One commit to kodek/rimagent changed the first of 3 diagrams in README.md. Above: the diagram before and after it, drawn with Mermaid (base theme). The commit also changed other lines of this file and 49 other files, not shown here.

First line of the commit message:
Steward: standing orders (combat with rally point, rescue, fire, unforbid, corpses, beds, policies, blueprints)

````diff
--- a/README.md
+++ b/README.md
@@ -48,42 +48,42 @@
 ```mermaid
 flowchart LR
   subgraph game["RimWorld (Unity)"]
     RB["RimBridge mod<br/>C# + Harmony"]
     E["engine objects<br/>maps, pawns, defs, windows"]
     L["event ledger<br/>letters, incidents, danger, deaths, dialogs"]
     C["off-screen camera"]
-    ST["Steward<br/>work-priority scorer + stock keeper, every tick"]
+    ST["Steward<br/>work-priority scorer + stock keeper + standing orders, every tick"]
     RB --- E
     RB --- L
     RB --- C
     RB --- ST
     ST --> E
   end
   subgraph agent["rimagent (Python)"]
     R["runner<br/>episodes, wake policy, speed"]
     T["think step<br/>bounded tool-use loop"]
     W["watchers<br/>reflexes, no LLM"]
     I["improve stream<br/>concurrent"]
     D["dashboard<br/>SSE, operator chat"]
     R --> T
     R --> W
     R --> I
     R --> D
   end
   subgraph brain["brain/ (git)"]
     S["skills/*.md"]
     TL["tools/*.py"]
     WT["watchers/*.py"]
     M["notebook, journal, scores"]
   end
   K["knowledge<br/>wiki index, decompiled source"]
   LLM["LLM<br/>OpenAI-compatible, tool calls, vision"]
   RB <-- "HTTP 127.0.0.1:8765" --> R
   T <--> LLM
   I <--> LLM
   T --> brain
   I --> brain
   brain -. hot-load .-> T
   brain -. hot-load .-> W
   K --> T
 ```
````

++++++

• WORK REQUIRED:
The listing above must be written out again in its entirety, exactly as given.

• RESPONSE FOR THIS EXERCISE:
One commit to kodek/rimagent changed the first of 3 diagrams in README.md. Above: the diagram before and after it, drawn with Mermaid (base theme). The commit also changed other lines of this file and 49 other files, not shown here.

First line of the commit message:
Steward: standing orders (combat with rally point, rescue, fire, unforbid, corpses, beds, policies, blueprints)

````diff
--- a/README.md
+++ b/README.md
@@ -48,42 +48,42 @@
 ```mermaid
 flowchart LR
   subgraph game["RimWorld (Unity)"]
     RB["RimBridge mod<br/>C# + Harmony"]
     E["engine objects<br/>maps, pawns, defs, windows"]
     L["event ledger<br/>letters, incidents, danger, deaths, dialogs"]
     C["off-screen camera"]
-    ST["Steward<br/>work-priority scorer + stock keeper, every tick"]
+    ST["Steward<br/>work-priority scorer + stock keeper + standing orders, every tick"]
     RB --- E
     RB --- L
     RB --- C
     RB --- ST
     ST --> E
   end
   subgraph agent["rimagent (Python)"]
     R["runner<br/>episodes, wake policy, speed"]
     T["think step<br/>bounded tool-use loop"]
     W["watchers<br/>reflexes, no LLM"]
     I["improve stream<br/>concurrent"]
     D["dashboard<br/>SSE, operator chat"]
     R --> T
     R --> W
     R --> I
     R --> D
   end
   subgraph brain["brain/ (git)"]
     S["skills/*.md"]
     TL["tools/*.py"]
     WT["watchers/*.py"]
     M["notebook, journal, scores"]
   end
   K["knowledge<br/>wiki index, decompiled source"]
   LLM["LLM<br/>OpenAI-compatible, tool calls, vision"]
   RB <-- "HTTP 127.0.0.1:8765" --> R
   T <--> LLM
   I <--> LLM
   T --> brain
   I --> brain
   brain -. hot-load .-> T
   brain -. hot-load .-> W
   K --> T
 ```
````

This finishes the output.